** YOUR ASSIGNMENT **
Copy, from the entries below, each line in which the string "waka" appears.

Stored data
▼▼▼

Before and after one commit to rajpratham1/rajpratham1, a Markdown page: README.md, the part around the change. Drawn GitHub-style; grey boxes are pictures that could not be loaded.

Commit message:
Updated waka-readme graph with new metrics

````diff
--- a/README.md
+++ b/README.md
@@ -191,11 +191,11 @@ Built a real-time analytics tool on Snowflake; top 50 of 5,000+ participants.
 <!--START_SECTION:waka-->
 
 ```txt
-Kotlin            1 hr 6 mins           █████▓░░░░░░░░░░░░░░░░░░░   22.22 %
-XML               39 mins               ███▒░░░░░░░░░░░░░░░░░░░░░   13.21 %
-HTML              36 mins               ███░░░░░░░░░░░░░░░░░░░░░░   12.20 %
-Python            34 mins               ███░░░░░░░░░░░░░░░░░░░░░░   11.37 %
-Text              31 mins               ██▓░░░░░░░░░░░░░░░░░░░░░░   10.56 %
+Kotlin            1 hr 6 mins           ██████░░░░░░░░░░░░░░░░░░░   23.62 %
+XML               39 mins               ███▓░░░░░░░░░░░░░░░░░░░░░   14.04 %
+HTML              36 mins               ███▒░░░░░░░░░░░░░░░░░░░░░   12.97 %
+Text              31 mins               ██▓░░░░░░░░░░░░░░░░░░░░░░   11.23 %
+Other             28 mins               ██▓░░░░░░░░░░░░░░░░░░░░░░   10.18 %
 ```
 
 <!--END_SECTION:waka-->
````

▲▲▲

** ANSWER **
Updated waka-readme graph with new metrics
 <!--START_SECTION:waka-->
 <!--END_SECTION:waka-->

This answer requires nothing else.